4. Minimizes The Growth Of Weed

Weeds are detrimental to your crops. However, dealing with them on a regular basis is a pain in the neck. You can easily solve this problem by planting more and more companion trees around your corn plants. Extra plants will consume all of the nutrients in the soil, leaving nothing for the weed.

5. It Saves Tons Of Space

Having multiple plants on a single plot of land saves a significant amount of space. Harvest everything in a single field rather than assigning different plots to different plants. This will not only increase your output but also free up a lot of space for other crops.

These advantages are unquestionably advantageous to you. As you can see, having a companion plant will not only help your plant grow more efficiently, but it will also allow you to save money and space.

What Happens if You Choose the Wrong Companion Plant?

Your trees’ companions are companion trees. However, in order to reap their benefits, you must use the right plant in the right way. What happens if you don’t? Here’s what happens if you use the wrong companion plants in your cornfield:

1. Not Enough Space For The Plants To Breathe

Your corn requires enough space to absorb nutrients from the soil and absorb sunlight. If other plants intrude on your crop’s personal space, the crop will not grow as well.
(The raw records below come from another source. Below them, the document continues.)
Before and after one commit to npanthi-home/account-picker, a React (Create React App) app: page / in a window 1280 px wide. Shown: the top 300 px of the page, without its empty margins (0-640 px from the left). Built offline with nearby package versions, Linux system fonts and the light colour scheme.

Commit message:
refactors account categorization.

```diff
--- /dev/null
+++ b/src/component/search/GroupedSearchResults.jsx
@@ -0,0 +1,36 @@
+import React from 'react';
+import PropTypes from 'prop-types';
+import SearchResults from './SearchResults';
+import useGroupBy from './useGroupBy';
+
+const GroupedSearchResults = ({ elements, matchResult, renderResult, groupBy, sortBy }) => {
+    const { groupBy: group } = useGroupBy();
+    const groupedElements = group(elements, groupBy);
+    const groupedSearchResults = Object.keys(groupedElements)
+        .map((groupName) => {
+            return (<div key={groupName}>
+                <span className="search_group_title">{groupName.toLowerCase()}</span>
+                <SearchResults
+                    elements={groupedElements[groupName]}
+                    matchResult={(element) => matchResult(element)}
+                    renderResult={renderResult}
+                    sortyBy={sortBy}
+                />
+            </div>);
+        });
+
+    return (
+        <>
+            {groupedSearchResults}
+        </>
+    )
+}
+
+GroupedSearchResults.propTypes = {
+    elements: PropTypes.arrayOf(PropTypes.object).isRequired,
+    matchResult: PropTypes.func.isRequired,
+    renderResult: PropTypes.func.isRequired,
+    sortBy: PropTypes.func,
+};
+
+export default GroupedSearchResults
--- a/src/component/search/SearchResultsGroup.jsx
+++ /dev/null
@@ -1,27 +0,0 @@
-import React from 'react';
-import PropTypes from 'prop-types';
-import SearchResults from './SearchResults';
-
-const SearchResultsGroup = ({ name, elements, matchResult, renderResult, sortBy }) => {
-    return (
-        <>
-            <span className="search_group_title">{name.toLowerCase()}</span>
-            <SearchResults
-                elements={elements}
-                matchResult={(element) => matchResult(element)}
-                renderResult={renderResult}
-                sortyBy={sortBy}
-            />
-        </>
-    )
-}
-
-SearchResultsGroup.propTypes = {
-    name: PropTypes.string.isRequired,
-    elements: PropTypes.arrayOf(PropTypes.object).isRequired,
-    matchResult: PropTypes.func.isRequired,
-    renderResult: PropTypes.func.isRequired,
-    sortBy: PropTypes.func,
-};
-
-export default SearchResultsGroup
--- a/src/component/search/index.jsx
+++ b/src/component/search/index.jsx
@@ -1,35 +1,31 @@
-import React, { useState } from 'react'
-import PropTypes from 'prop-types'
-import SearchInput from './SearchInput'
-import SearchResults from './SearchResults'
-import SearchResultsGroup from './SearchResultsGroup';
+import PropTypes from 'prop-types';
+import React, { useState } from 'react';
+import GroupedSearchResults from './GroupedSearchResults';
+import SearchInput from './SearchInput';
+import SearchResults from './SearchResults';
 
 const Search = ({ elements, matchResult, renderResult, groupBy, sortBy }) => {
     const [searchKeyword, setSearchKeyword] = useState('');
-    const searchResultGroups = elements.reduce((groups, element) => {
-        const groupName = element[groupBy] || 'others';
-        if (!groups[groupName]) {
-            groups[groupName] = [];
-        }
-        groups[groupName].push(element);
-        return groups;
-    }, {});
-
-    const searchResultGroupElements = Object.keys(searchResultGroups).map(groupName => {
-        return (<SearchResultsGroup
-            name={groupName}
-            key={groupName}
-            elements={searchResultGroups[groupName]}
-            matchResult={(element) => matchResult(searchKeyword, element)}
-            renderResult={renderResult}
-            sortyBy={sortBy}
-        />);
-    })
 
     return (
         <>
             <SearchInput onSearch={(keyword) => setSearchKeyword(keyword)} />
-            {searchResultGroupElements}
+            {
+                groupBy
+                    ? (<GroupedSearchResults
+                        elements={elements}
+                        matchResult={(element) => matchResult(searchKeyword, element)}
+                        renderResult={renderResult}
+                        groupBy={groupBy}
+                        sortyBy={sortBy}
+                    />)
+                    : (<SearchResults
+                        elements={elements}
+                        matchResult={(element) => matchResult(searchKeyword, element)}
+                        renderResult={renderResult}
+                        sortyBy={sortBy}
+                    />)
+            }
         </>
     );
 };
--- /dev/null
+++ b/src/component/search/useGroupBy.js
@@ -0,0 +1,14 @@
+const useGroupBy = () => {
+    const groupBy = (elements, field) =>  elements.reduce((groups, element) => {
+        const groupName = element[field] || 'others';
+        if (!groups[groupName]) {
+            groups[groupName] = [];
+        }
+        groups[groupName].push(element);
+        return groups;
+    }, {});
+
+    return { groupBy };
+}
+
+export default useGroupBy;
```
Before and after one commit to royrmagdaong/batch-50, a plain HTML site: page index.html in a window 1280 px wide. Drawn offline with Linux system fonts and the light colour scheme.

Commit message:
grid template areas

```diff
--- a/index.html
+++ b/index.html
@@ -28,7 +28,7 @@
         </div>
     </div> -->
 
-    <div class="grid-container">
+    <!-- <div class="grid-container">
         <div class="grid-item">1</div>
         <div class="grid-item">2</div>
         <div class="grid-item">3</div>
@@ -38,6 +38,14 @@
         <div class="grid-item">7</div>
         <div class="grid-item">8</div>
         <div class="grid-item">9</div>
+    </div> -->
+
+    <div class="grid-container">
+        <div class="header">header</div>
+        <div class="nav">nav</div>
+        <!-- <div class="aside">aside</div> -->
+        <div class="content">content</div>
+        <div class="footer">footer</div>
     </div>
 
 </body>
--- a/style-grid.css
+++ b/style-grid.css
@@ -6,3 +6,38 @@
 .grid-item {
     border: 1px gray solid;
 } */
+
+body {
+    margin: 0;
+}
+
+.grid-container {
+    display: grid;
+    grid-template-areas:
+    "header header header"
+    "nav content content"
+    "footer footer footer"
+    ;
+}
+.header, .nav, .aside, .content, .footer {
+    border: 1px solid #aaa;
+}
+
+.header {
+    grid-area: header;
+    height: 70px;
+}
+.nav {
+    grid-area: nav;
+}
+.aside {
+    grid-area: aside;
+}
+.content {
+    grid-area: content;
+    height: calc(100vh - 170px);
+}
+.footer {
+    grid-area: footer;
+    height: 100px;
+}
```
To avoid negative consequences, keep enough space between the crops.

2. Problems With Watering

Some crops require little water, while others require a lot. When these two types of crops are planted next to each other, a huge problem arises. If you overwater the plant, it will die because it has a low water-holding capacity. On the other hand, if you water too little, the plant with the highest fluid demand will become weaker quickly.

This issue has a straightforward solution. Simply keep the soil moist at all times.

3. Unnecessary shading

Shade is provided by some crops, usually tall ones. While shade is beneficial to some plants, this is not the case with corn. Corn does not grow well in shady areas because it requires direct sunlight.

This is why you should avoid planting tall crops near your corn. It will assist your crops in growing faster and with more nutrients.

As you can see, the disadvantages of planting companion plants are not complicated. You can easily avoid the complications of the wrong companion plants if you know how to handle the situation.

Frequently Asked Questions (FAQs)

What is a good companion for corn?

Some of the most popular companion plants for corn are borage, cucumber, and pole beans. These plants attract beneficial insects, repel harmful pests, and provide your cornfield with adequate nutrients and moisture.

What should not be planted near corn?

Never grow cabbage, tomatoes, eggplants, or fennel near a cornfield. These plants will significantly impede corn growth.

Can I grow carrots and corn together?

Yes, carrots and corn can be grown together. Carrots are an excellent corn companion because they can significantly strengthen the soil.

Can tomatoes and corn be planted near each other?

Tomatoes and corn should not be planted together. Tomatoes are known to attract hornworms and earworms. Corn and cornfields are at risk from these insects.


Not every plant is compatible with corn. Some are extremely beneficial to their growth, whereas others are likely to destroy corn from the root. However, now that you have the corn companion planting chart in your hands, you should have no trouble arranging your field correctly. Examine the benefits of each companion plant to see which one will help your corn field thrive the most. After you’ve made your selection, plant them in the proper order to achieve the best results. However, no matter what you do, regular garden maintenance is essential. Nothing can take the place of this need.